The company also manufactures bars without cane sugar, including 100% Cacao & Blueberry, 100% Cacao & Coconut Swirl, Yacón Root, Oat Milk, Triple Coconut, Coconut Sugar, Maple & Nibs, and Golden Milk.
“We make every bar from scratch with unroasted cacao beans, sourced from growers we trust and admire. It takes an entire village of individuals, literally stretching across cultures and continents, to make every delicious bar,” Cheney, whose beans are imported from small, independent growers in Peru, Tanzania and the Dominican Republic, tells questsin.
For example, there’s the La Cooperativa Agraria Cafetelera Pangoa, a bustling farmer-owned cooperative with over 700 members spread out across the Junín region of Peru.
Another cacao farm is located within Reserva Zorzal, a 1,019-acre bird sanctuary in the Duarte Province of the Dominican Republic, which works to fight climate change and deforestation through the preservation of a tiny songbird called Bicknell’s Thrush.
Once harvested, the beans all come to Raaka’s headquarters, located in a 4,000-square-foot, former metalworking factory in the Red Hook section of Brooklyn, where they’re made into chocolate bars.

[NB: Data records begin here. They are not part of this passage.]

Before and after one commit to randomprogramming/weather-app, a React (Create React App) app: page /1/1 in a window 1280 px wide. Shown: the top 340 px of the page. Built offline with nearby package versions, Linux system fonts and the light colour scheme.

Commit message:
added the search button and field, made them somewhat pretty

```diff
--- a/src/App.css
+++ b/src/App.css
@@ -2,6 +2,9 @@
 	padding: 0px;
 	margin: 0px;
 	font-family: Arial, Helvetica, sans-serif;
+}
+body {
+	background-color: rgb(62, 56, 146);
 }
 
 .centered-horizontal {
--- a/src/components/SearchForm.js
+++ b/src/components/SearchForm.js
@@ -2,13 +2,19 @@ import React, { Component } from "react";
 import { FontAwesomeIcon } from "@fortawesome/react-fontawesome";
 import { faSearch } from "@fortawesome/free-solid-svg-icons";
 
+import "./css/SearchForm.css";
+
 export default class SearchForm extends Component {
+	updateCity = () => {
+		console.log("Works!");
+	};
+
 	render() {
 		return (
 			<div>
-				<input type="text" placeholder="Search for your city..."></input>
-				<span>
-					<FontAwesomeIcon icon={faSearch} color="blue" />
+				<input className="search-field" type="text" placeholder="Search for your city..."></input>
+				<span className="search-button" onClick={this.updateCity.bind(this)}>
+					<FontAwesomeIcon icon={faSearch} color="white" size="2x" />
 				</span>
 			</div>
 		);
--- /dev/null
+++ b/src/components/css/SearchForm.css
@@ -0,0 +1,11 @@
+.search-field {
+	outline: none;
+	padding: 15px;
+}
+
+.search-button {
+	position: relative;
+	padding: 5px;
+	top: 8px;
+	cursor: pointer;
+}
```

The company also conducts tours for those interested in the fascinating, start-to-finish process.
It’s a complex operation. For instance, the Raaka Bourbon Cask Aged Organic Dark Chocolate Bar, which contains 82 percent cacao, is made by cracking Bolivian cacao beans into cacao nibs, then aging the nibs in empty Berkshire Mountain Distilling bourbon barrels for four weeks.
And while they’re not cheap – single bars cost $6 and gift subscriptions start at $75 — they contain none of the unwanted ingredients usually found in mass market chocolates, including high fructose corn syrup, trans fats and artificial flavors and colors.
Chocolate aficionados have been impressed.
Bryn Kirk, of the popular Chocolate University Online website, wrote of Raaka’s Bourbon Cask Aged bar, “There are so many flavors that fly around the mouth, your brain has a hard time keeping up! … I’m a chocolate lover that’s just been taken to a new level of chocolate pleasure!”
And reviews like those are music to Cheney’s ears, who sees chocolate as not only a delight, but a true friend of your health.